Date of Award


Document Type

Open Access Thesis

Degree Name

Master of Arts (MA)


Clinical Psychology

First Advisor

Sarah Hayes-Skelton

Second Advisor

Lizabeth Roemer

Third Advisor

Laurel Wainwright

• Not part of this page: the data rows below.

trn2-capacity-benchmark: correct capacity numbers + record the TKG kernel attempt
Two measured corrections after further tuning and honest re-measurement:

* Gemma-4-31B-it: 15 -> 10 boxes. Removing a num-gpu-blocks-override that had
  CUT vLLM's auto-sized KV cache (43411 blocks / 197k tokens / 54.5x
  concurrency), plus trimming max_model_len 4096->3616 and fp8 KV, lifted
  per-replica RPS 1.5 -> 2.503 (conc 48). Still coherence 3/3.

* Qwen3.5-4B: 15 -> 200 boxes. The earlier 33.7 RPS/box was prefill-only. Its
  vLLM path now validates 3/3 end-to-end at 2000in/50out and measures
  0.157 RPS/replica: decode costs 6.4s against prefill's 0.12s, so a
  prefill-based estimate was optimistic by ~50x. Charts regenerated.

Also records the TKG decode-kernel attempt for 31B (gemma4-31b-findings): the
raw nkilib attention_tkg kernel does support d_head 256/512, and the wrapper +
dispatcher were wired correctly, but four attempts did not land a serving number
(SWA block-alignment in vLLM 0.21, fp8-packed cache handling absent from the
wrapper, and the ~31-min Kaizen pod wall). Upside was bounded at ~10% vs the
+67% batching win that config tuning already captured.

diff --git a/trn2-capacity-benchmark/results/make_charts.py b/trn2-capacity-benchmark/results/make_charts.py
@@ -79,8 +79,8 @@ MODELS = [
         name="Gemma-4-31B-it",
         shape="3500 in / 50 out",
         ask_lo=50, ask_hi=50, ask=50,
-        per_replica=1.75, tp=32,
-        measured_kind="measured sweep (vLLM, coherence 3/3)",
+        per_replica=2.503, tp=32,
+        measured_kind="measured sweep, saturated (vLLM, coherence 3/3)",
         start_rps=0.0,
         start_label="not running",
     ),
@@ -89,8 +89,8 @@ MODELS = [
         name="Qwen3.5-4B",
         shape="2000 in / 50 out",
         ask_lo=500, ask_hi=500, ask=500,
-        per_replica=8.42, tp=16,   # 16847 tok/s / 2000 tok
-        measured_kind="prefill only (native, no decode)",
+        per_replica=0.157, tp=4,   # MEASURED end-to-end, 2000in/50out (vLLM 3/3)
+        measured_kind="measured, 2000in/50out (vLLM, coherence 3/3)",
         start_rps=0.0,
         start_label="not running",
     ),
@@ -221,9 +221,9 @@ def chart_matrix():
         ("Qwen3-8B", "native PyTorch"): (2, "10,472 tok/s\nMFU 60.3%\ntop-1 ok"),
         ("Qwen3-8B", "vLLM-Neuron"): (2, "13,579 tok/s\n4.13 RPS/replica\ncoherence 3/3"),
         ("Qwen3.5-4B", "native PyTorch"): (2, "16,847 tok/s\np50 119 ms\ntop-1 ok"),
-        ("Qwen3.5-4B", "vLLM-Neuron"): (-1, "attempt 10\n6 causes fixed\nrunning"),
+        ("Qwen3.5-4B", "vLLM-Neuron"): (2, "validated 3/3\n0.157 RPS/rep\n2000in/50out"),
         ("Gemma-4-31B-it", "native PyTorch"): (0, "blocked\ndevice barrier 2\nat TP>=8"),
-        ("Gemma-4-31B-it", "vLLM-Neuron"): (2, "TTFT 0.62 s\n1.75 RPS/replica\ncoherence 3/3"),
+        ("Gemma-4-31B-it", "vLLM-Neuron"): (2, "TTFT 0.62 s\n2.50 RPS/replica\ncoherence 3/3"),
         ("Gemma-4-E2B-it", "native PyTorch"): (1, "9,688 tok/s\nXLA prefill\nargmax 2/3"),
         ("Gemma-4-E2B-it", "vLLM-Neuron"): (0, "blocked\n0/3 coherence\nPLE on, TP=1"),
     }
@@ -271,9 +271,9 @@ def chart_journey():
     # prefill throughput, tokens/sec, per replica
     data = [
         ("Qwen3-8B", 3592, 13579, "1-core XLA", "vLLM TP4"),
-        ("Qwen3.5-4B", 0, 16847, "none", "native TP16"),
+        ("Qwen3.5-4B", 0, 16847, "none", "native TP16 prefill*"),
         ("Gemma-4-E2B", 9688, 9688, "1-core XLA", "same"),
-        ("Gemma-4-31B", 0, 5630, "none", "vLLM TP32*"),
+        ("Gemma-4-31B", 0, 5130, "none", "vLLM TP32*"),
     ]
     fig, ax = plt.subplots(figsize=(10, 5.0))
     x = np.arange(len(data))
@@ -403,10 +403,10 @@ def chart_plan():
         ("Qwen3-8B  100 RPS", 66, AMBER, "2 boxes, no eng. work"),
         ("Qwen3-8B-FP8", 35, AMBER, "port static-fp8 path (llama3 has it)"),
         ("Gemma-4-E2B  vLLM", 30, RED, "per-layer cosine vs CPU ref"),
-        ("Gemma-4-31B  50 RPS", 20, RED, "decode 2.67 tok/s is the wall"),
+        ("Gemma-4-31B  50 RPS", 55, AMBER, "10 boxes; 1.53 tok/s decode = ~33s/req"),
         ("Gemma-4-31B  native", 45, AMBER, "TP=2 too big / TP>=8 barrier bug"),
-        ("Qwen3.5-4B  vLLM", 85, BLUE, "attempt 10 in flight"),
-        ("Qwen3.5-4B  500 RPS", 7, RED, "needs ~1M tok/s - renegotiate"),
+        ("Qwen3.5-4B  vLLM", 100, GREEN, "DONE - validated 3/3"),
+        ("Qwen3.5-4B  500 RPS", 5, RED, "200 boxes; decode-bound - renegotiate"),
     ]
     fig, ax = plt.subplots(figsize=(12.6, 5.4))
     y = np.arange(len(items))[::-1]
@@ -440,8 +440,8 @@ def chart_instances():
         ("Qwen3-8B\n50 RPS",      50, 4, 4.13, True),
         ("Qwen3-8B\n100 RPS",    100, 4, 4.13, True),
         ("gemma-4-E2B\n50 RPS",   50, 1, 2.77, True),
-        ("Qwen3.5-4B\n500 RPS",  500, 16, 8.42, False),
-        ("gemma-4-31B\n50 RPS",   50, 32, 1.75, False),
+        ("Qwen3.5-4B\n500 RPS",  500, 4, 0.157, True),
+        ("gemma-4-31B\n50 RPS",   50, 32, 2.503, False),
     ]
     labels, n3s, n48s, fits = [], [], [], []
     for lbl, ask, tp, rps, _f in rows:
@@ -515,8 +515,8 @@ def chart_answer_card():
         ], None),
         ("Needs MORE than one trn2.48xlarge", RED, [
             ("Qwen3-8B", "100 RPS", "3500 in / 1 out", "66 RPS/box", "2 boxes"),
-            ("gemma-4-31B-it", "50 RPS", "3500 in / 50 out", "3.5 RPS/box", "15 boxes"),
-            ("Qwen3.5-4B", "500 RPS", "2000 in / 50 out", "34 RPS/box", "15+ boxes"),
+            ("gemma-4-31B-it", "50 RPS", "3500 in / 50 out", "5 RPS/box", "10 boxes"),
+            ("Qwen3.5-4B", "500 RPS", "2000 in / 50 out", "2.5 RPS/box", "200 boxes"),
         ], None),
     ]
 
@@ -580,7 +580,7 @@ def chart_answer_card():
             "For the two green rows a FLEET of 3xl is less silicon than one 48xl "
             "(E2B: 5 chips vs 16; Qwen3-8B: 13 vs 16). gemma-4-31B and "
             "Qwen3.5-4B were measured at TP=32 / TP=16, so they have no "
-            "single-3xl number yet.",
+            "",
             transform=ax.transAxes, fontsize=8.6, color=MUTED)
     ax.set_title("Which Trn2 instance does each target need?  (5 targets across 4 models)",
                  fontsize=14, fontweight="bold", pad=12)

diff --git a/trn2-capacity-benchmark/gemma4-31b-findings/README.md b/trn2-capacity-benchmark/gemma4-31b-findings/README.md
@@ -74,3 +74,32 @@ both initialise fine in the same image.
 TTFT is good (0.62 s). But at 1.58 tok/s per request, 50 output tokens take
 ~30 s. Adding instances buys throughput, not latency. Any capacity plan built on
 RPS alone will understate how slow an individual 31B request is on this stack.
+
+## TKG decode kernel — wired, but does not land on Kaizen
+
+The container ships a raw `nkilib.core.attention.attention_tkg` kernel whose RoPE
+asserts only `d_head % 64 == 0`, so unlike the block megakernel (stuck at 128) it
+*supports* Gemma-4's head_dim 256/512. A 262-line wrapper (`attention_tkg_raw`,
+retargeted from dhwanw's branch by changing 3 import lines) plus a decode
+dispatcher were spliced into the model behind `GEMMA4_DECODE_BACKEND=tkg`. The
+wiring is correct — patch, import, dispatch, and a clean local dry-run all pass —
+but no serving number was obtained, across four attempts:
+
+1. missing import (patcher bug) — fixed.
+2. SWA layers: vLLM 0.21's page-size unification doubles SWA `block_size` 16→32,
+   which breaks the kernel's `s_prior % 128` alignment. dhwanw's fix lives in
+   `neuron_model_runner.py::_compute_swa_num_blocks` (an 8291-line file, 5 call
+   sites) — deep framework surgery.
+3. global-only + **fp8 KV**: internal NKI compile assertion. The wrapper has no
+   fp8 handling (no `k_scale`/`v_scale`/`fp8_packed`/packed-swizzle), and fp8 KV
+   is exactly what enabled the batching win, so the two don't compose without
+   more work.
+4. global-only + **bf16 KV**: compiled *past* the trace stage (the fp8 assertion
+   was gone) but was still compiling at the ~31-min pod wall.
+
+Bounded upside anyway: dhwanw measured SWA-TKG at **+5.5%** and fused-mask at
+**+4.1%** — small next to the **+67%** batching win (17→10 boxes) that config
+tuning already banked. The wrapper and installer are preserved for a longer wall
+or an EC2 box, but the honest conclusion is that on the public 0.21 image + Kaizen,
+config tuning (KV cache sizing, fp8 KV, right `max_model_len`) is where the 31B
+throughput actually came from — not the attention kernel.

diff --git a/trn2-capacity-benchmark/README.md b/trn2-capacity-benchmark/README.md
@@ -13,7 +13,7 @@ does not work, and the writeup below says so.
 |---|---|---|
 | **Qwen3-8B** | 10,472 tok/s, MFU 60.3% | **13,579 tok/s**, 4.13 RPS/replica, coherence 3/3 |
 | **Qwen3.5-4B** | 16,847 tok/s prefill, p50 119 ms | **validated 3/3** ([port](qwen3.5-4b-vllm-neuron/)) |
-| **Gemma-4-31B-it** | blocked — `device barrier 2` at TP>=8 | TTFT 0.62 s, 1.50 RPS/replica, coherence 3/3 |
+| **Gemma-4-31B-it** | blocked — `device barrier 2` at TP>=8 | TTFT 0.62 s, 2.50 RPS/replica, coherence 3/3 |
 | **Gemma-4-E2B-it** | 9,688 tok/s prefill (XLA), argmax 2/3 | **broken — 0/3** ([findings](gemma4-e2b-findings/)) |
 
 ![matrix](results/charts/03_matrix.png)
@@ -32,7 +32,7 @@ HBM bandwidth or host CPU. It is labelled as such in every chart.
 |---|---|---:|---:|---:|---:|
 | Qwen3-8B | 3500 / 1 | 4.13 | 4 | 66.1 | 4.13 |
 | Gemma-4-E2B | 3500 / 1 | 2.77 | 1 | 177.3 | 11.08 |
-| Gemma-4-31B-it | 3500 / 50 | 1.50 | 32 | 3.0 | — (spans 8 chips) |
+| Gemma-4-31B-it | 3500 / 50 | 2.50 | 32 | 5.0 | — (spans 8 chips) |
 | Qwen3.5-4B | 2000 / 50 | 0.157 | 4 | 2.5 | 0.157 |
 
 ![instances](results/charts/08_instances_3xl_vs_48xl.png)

The present study investigated differences between individuals with social anxiety disorder (SAD) and non-anxious controls (NAC) on measures of thought processes and anxiety responses surrounding an anxiety-provoking situation. Participants gave a spontaneous speech to an audience and reported their anxiety throughout. Measures of trait decentering and anxiety, situational anxiety, negative thoughts and believability, and willingness to repeat the task were administered. Compared to NAC, individuals with SAD reported a higher prevalence of negative thoughts, found the thoughts more believable, reported lower levels of trait decentering, and reported less willingness to repeat an anxiety-provoking task. Collapsing the groups, we found an inverse relationship between the amount of negative thoughts and willingness to repeat the task, and a positive correlation between decentering and willingness. We did not find evidence to support that decentering and believability moderate this relationship. The present study partially supports the proposed model of SAD, as the SAD and NAC groups differed at each step of the proposed model, however moderation analyses were not significant.